Our Lady of Pontmain

On the evening of January 17, the men of the Barbedette family were working in their barn.

Dinner would be ready soon, but they wanted to get finished with their chores before going inside.

It had begun to snow lightly, not like the other days. The winds had died down.

The pure white powder fell gently, as if it had come directly from Heaven. Monsieur Barbedette, known as Bierot, his sons Eugene 12 years old, and Joseph, aged 10, were all working side by side. It was about 6 in the evening. Supper would be ready soon. They wanted to get their work done before they were called in to eat.

In the recesses of their minds was concern over the third Barbedette son, Auguste, who was away fighting the war. The father felt that by working, he could take his mind off his fears; but it was not happening.

Not an especially religious man, he found himself praying his rosary under his breath. A neighbor woman, Jean Detais, came by with rumors about the war situation, and possible news about the son Auguste.

Eugene could not get over how gently the snow had fallen outside. He couldn't hear a sound. There was not the slightest breeze blowing, much less the gailstorm winds that had buffeted the area earlier that day. He walked to the door of the barn. He didn't want to hear any bad news about Auguste. He thought that by walking away from it, by not listening to Jean Detais, he could prevent it from happening. The night cold air was refreshing. He looked outside. The snow had stopped. He remarked to himself how unusual it was that the sky was so full of stars, though there was no moon that night. He looked around him. He was immediately frozen to the spot.
 
Our Lady of Pontmain - first appariton


Above neighbor Augustin Guidecogs house, about twenty five feet in the air, A BEAUTIFUL LADY WAS SUSPENDED IN THE AIR, her arms outstretched. She was looking at him, and smiling. He had never seen anything like her in his life.

Her eyes gleamed like stars. Her teeth were pearl white. They sparkled as she smiled at him. To the 12 year old Eugene, she was a lady, but she appeared to be about 18 to 20 years old. She wore blue, but dark blue, darker than the sky.

Her dress was long and loose; her sleeves flowed, and on her collar was a band of gold. There was a black veil on her head, topped by a gold cap which resembled a crown. A thin red band ran across the cap. She wore blue slippers tied with gold ribbons.

The neighbor woman noticed the boy standing in a daze at the door. He was staring up into the sky. She went over to him to see what was the matter. He asked her to look up in the sky and tell him what she saw.

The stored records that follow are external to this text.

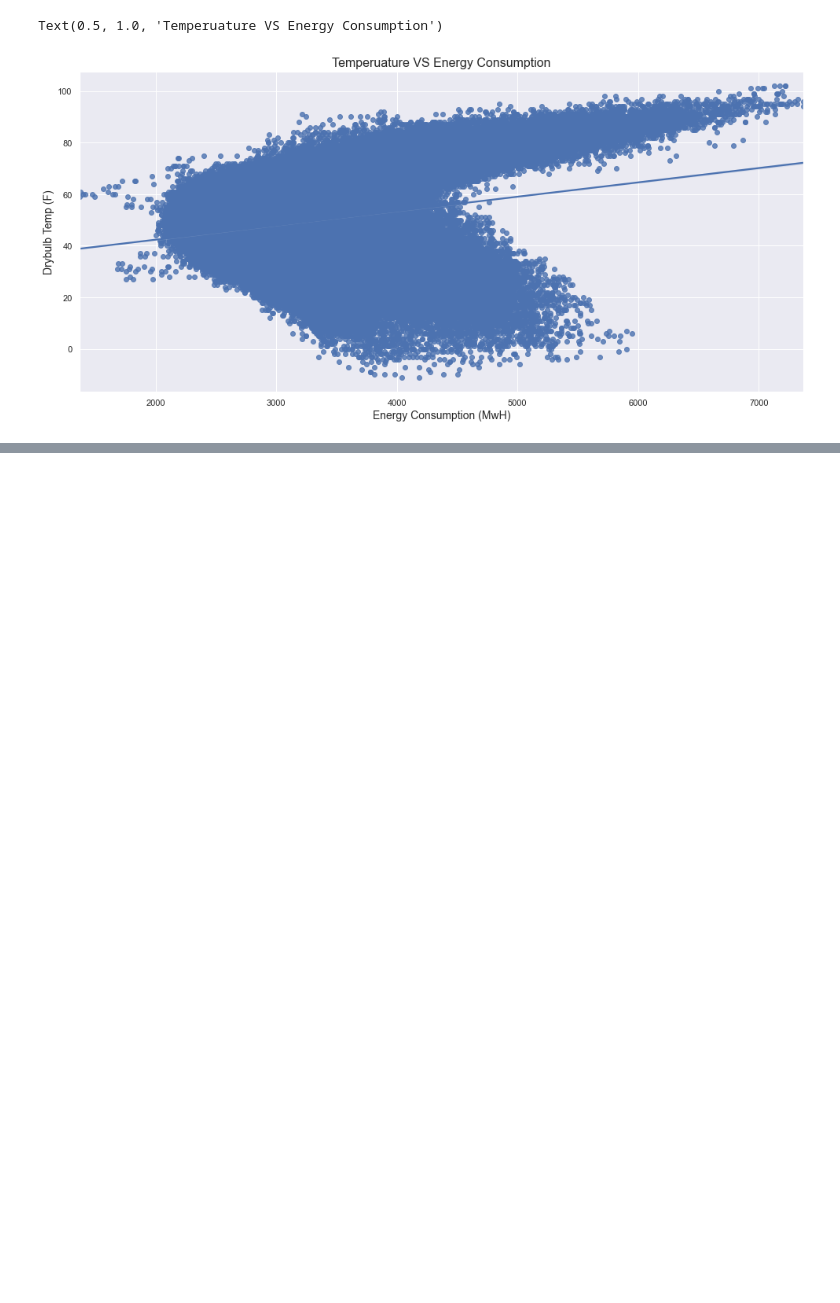
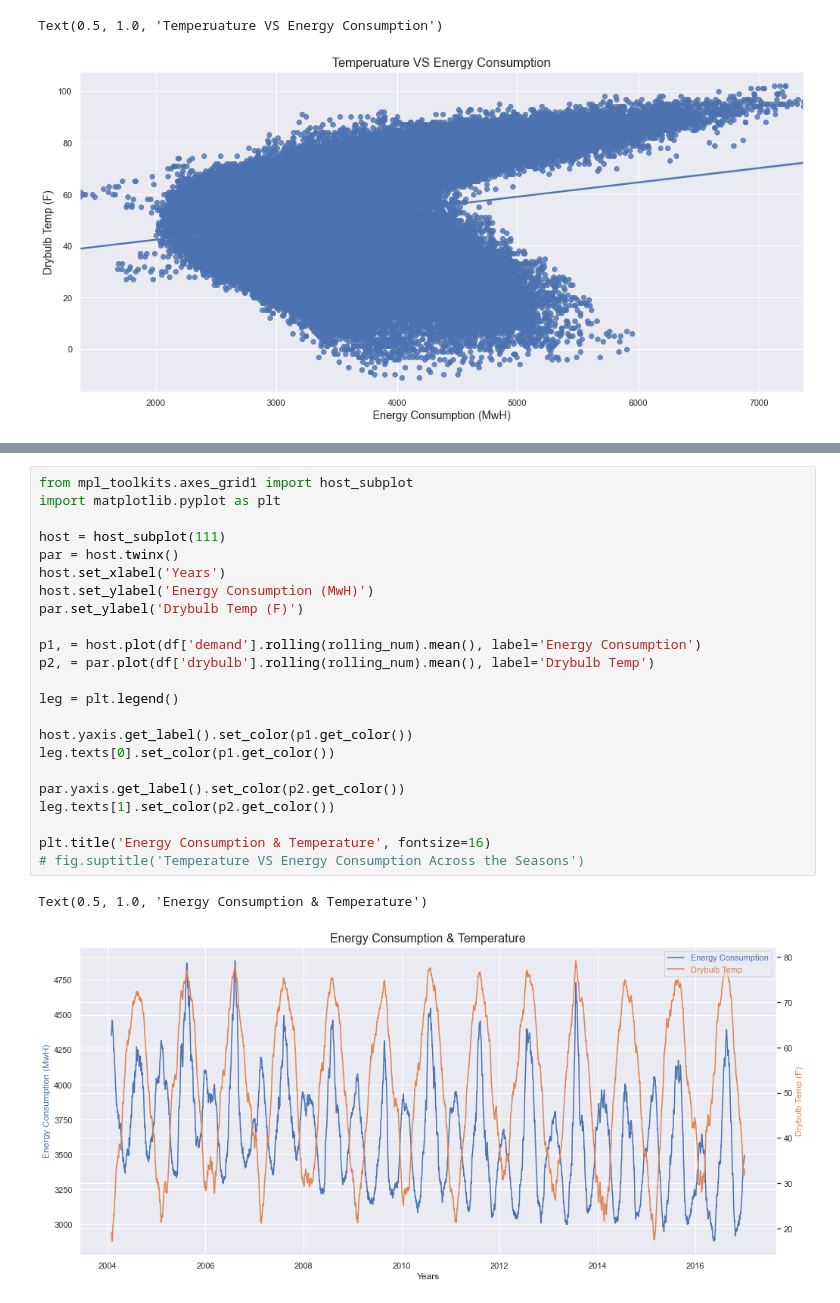
Before and after one commit to thenoaimi/energy-consumption-repo, a Jupyter notebook: EDA.ipynb, the cells around one changed output, grey strips where cells are left out. Saved outputs shown, nothing was run; the diff lists cells and outputs as text; blank space fills up the shorter version.

```diff
--- a/EDA.ipynb
+++ b/EDA.ipynb
@@ -273,0 +300,26 @@ Text(0.5, 1.0, 'Temperuature VS Energy Consumption (Winter Months)')
+# %%
+from mpl_toolkits.axes_grid1 import host_subplot
+import matplotlib.pyplot as plt
+
+host = host_subplot(111)
+par = host.twinx()
+host.set_xlabel('Years')
+host.set_ylabel('Energy Consumption (MwH)')
+par.set_ylabel('Drybulb Temp (F)')
+
+p1, = host.plot(df['demand'].rolling(rolling_num).mean(), label='Energy Consumption')
+p2, = par.plot(df['drybulb'].rolling(rolling_num).mean(), label='Drybulb Temp')
+
+leg = plt.legend()
+
+host.yaxis.get_label().set_color(p1.get_color())
+leg.texts[0].set_color(p1.get_color())
+
+par.yaxis.get_label().set_color(p2.get_color())
+leg.texts[1].set_color(p2.get_color())
+
+plt.title('Energy Consumption & Temperature', fontsize=16)
+# fig.suptitle('Temperature VS Energy Consumption Across the Seasons')
+# %% [output]
+Text(0.5, 1.0, 'Energy Consumption & Temperature')
+[figure, added]
```
Also changed, not shown: parts of 5 cells of this notebook.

I see nothing. she answered.

Eugene looked at her incredulously. How could she not see a lady suspended in air. It was the most unusual sight he had ever seen, and she couldn't see it. He called his father and brother to look up at the sky. Bierot could not see anything, but young Josephs expression turned to joy as he looked up above Guidecoqs barn.

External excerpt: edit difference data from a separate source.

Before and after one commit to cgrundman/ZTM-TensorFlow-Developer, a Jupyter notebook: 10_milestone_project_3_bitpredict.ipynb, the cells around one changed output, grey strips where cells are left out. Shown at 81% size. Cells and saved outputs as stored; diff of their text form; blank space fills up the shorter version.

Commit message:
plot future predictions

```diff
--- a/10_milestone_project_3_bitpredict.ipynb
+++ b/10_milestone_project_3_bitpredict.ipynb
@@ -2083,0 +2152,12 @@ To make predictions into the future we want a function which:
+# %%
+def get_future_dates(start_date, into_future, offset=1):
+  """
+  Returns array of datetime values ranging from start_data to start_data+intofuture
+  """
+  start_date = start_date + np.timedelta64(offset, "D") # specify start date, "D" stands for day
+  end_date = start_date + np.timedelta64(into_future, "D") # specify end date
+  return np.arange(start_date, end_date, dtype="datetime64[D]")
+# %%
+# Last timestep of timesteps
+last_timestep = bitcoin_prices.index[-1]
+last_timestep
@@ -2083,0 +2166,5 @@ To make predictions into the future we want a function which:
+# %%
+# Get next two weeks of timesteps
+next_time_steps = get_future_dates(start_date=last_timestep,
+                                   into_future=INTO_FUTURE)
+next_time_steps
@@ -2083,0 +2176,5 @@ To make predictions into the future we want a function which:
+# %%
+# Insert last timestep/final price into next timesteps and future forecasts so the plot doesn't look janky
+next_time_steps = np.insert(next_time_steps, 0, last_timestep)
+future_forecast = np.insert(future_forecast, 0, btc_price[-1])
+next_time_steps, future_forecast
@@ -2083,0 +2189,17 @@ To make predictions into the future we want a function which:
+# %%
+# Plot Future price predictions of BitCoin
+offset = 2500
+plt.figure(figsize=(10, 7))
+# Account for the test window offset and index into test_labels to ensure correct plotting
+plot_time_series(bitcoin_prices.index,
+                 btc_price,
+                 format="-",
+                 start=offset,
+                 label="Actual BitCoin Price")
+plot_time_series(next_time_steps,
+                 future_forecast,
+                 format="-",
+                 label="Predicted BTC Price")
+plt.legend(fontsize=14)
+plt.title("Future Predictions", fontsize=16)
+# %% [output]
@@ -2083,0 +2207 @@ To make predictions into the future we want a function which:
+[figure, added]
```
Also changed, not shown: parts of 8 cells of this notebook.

I see a beautiful lady. he exclaimed. He proceeded to describe the scene in detail, just as Eugene had seen it.

The father, Bierot, ordered the boys back into the barn to finish their work. He told Jean Detais, the neighbor, not to mention what they had said to anyone. She promised that she would not. The boys returned to the barn. Bierot took one last look before he closed the barn door. What could it be that they had seen? There was nothing unusual in the sky. The stars were brighter than he remembered seeing them before, but that was probably because the wind had blown all the clouds away.

The spark of a thought kept gnawing away at the back of his mind. He had been working with the boys all day. Their behavior had been normal. They hadn't acted silly. As a matter of fact, there had been a serious tone to the day. They were all worried about the well-being of Auguste. It would have been out of character for them to take a sudden turn to silliness, as he had first attributed their claim about a lady in the sky. Then, he thought, they didn't see the lady at the same time. First Eugene saw her, and then Joseph. They both described her in the same way. Bierot took one last look in the sky, shrugged his shoulder, and went back to work.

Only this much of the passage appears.